__What is being asked__: Everything in the listing should be restated word for word.

*** Records provided ***

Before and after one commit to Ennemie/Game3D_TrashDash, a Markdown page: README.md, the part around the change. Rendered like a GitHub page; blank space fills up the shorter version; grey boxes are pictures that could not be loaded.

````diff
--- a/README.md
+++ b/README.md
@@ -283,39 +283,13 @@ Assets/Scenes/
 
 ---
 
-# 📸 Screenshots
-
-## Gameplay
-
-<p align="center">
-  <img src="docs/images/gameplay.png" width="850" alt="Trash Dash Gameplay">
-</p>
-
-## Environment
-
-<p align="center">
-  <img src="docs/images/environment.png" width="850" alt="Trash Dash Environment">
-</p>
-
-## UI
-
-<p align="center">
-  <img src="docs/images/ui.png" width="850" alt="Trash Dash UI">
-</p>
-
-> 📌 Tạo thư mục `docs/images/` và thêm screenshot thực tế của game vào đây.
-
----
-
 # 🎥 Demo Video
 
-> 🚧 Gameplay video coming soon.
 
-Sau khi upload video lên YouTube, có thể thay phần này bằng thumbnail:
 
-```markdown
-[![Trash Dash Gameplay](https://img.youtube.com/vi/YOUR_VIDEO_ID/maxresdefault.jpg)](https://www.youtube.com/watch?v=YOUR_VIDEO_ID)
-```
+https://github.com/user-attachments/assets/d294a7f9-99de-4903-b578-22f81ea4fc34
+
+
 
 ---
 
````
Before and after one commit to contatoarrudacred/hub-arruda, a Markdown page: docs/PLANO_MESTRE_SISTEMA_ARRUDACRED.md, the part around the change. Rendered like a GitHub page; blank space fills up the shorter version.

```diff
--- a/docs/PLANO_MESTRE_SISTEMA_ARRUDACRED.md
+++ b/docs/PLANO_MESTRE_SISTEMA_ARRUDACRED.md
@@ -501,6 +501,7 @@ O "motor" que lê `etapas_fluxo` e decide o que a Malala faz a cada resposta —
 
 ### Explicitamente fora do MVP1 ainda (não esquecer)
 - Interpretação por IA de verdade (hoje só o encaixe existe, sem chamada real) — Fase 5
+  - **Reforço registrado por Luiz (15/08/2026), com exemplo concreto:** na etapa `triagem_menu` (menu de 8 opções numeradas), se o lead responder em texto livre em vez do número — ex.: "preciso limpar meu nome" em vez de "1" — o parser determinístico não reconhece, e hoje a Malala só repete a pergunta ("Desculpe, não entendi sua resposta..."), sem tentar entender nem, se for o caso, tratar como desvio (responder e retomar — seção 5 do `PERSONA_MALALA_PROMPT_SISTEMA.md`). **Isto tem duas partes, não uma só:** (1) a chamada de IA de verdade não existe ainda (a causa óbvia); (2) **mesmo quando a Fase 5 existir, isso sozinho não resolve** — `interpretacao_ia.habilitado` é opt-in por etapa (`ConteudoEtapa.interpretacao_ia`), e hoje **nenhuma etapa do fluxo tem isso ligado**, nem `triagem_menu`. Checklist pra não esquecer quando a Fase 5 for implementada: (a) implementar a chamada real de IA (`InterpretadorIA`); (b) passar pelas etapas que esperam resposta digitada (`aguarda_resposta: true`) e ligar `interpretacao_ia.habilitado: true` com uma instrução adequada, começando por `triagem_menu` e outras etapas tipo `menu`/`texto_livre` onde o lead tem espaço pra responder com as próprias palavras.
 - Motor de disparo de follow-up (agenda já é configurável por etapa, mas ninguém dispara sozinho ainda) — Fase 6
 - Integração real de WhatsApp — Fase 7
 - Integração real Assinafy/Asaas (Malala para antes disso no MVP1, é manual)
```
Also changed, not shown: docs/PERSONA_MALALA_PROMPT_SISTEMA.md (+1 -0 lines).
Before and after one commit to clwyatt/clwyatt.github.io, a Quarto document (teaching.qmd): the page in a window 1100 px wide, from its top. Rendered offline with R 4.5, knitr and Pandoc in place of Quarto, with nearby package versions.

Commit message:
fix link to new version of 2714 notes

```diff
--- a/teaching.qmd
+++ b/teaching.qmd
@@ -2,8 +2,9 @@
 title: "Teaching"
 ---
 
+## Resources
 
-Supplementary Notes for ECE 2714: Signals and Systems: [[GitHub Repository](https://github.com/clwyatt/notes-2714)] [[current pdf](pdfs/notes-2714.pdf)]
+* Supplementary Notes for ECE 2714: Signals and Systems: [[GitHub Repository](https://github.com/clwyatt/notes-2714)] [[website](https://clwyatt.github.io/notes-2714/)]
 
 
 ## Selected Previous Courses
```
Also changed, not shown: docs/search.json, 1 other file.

*** End of Records provided ***

__Response box__:
Before and after one commit to Ennemie/Game3D_TrashDash, a Markdown page: README.md, the part around the change. Rendered like a GitHub page; blank space fills up the shorter version; grey boxes are pictures that could not be loaded.

````diff
--- a/README.md
+++ b/README.md
@@ -283,39 +283,13 @@ Assets/Scenes/
 
 ---
 
-# 📸 Screenshots
-
-## Gameplay
-
-<p align="center">
-  <img src="docs/images/gameplay.png" width="850" alt="Trash Dash Gameplay">
-</p>
-
-## Environment
-
-<p align="center">
-  <img src="docs/images/environment.png" width="850" alt="Trash Dash Environment">
-</p>
-
-## UI
-
-<p align="center">
-  <img src="docs/images/ui.png" width="850" alt="Trash Dash UI">
-</p>
-
-> 📌 Tạo thư mục `docs/images/` và thêm screenshot thực tế của game vào đây.
-
----
-
 # 🎥 Demo Video
 
-> 🚧 Gameplay video coming soon.
 
-Sau khi upload video lên YouTube, có thể thay phần này bằng thumbnail:
 
-```markdown
-[![Trash Dash Gameplay](https://img.youtube.com/vi/YOUR_VIDEO_ID/maxresdefault.jpg)](https://www.youtube.com/watch?v=YOUR_VIDEO_ID)
-```
+https://github.com/user-attachments/assets/d294a7f9-99de-4903-b578-22f81ea4fc34
+
+
 
 ---
 
````
Before and after one commit to contatoarrudacred/hub-arruda, a Markdown page: docs/PLANO_MESTRE_SISTEMA_ARRUDACRED.md, the part around the change. Rendered like a GitHub page; blank space fills up the shorter version.

```diff
--- a/docs/PLANO_MESTRE_SISTEMA_ARRUDACRED.md
+++ b/docs/PLANO_MESTRE_SISTEMA_ARRUDACRED.md
@@ -501,6 +501,7 @@ O "motor" que lê `etapas_fluxo` e decide o que a Malala faz a cada resposta —
 
 ### Explicitamente fora do MVP1 ainda (não esquecer)
 - Interpretação por IA de verdade (hoje só o encaixe existe, sem chamada real) — Fase 5
+  - **Reforço registrado por Luiz (15/08/2026), com exemplo concreto:** na etapa `triagem_menu` (menu de 8 opções numeradas), se o lead responder em texto livre em vez do número — ex.: "preciso limpar meu nome" em vez de "1" — o parser determinístico não reconhece, e hoje a Malala só repete a pergunta ("Desculpe, não entendi sua resposta..."), sem tentar entender nem, se for o caso, tratar como desvio (responder e retomar — seção 5 do `PERSONA_MALALA_PROMPT_SISTEMA.md`). **Isto tem duas partes, não uma só:** (1) a chamada de IA de verdade não existe ainda (a causa óbvia); (2) **mesmo quando a Fase 5 existir, isso sozinho não resolve** — `interpretacao_ia.habilitado` é opt-in por etapa (`ConteudoEtapa.interpretacao_ia`), e hoje **nenhuma etapa do fluxo tem isso ligado**, nem `triagem_menu`. Checklist pra não esquecer quando a Fase 5 for implementada: (a) implementar a chamada real de IA (`InterpretadorIA`); (b) passar pelas etapas que esperam resposta digitada (`aguarda_resposta: true`) e ligar `interpretacao_ia.habilitado: true` com uma instrução adequada, começando por `triagem_menu` e outras etapas tipo `menu`/`texto_livre` onde o lead tem espaço pra responder com as próprias palavras.
 - Motor de disparo de follow-up (agenda já é configurável por etapa, mas ninguém dispara sozinho ainda) — Fase 6
 - Integração real de WhatsApp — Fase 7
 - Integração real Assinafy/Asaas (Malala para antes disso no MVP1, é manual)
```
Also changed, not shown: docs/PERSONA_MALALA_PROMPT_SISTEMA.md (+1 -0 lines).
Before and after one commit to clwyatt/clwyatt.github.io, a Quarto document (teaching.qmd): the page in a window 1100 px wide, from its top. Rendered offline with R 4.5, knitr and Pandoc in place of Quarto, with nearby package versions.

Commit message:
fix link to new version of 2714 notes

```diff
--- a/teaching.qmd
+++ b/teaching.qmd
@@ -2,8 +2,9 @@
 title: "Teaching"
 ---
 
+## Resources
 
-Supplementary Notes for ECE 2714: Signals and Systems: [[GitHub Repository](https://github.com/clwyatt/notes-2714)] [[current pdf](pdfs/notes-2714.pdf)]
+* Supplementary Notes for ECE 2714: Signals and Systems: [[GitHub Repository](https://github.com/clwyatt/notes-2714)] [[website](https://clwyatt.github.io/notes-2714/)]
 
 
 ## Selected Previous Courses
```
Also changed, not shown: docs/search.json, 1 other file.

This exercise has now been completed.